The Stupidest ‘Game of Thrones’ Mystery Has Been Solved


There are more Game of Thrones fan theories than there are faces on the Many-Faced God. It makes sense, given how rich and complicated the lore is on the hit HBO show, and how many dangling plot threads and tantalizing mysteries there are. One such mystery, one that’s been haunting some fans ever since Season 1, has finally been solved. And, well, it’s pretty underwhelming, but that really shouldn’t be a surprise.

In the penultimate episode of Season 1, “Baelor,” Ned Stark, the supposed “main character” of the show, dies when King Joffrey orders his execution. Before Ser Ilyn severs Ned’s head with his own greatsword, Ned mumbles something, but there’s no audio so viewers couldn’t make his final words out. That’s prompted a bunch of theories, like that Ned was saying “I kept my promise” or something else that might allude to Jon Snow’s true parentage. Or, maybe he was just saying “valar morghulis.” There are much more insane theories too, like that Ned was communicating with a time-traveling Bran Stark, or that it wasn’t actually Ned, but a shapeshifted Jaqen H’ghar in his place.

The exciting possibilities are endless, but they’re all wrong, because the answer is not exciting.

According to Bean, in an interview with HuffPost, in the moments before Ned’s death, he was “just saying a prayer.” Here’s Bean:

I couldn’t be too specific, because I don’t know if religion [like that] was around in those days, whatever they were. I just thought, ‘What would you do if this were really gonna happen?’ You probably would pray. You probably would murmur some words and you’d keep it quiet. You’d keep it to yourself.”

“It’s quite subtle in that many people wouldn’t pick it up,” Bean continued. “It was an interesting thing to do for me at that point. There’s not much you can do really, you’ve got your head on a block. That’s about the only thing you can do is murmur.”

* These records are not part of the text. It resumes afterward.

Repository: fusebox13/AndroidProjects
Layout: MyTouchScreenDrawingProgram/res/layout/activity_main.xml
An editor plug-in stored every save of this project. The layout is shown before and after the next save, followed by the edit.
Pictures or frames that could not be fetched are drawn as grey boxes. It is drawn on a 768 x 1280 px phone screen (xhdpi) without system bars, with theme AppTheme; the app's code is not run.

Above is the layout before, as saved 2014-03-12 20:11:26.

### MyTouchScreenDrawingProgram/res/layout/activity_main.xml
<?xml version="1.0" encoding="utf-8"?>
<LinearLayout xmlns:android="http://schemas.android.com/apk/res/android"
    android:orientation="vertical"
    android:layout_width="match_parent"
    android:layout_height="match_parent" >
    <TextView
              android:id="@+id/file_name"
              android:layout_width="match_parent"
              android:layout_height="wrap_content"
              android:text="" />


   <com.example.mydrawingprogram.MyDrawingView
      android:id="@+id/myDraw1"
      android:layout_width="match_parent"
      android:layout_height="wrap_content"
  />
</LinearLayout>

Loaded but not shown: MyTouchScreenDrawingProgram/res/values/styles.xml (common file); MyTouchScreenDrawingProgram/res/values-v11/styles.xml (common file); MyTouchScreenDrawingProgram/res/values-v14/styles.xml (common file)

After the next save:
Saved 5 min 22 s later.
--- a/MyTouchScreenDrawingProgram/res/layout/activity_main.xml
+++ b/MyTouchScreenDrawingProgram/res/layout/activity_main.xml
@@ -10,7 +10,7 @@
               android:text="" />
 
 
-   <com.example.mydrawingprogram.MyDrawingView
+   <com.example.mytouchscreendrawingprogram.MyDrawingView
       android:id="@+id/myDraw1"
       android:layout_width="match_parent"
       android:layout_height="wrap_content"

That underwhelming answer sure does make a lot of sense! After all, Ned was a pretty devout follower of “the Old Gods.” It’s not as exciting as, say, Ned giving time-traveling instructions to Bran, who is actually the Night King, but it’s far less stupid. Ned’s final words were a quiet prayer, a bit of character work that’s far more responsible for Game of Thrones being good than the most outlandish theory.

Game of Thrones’s final season won’t premiere until 2019.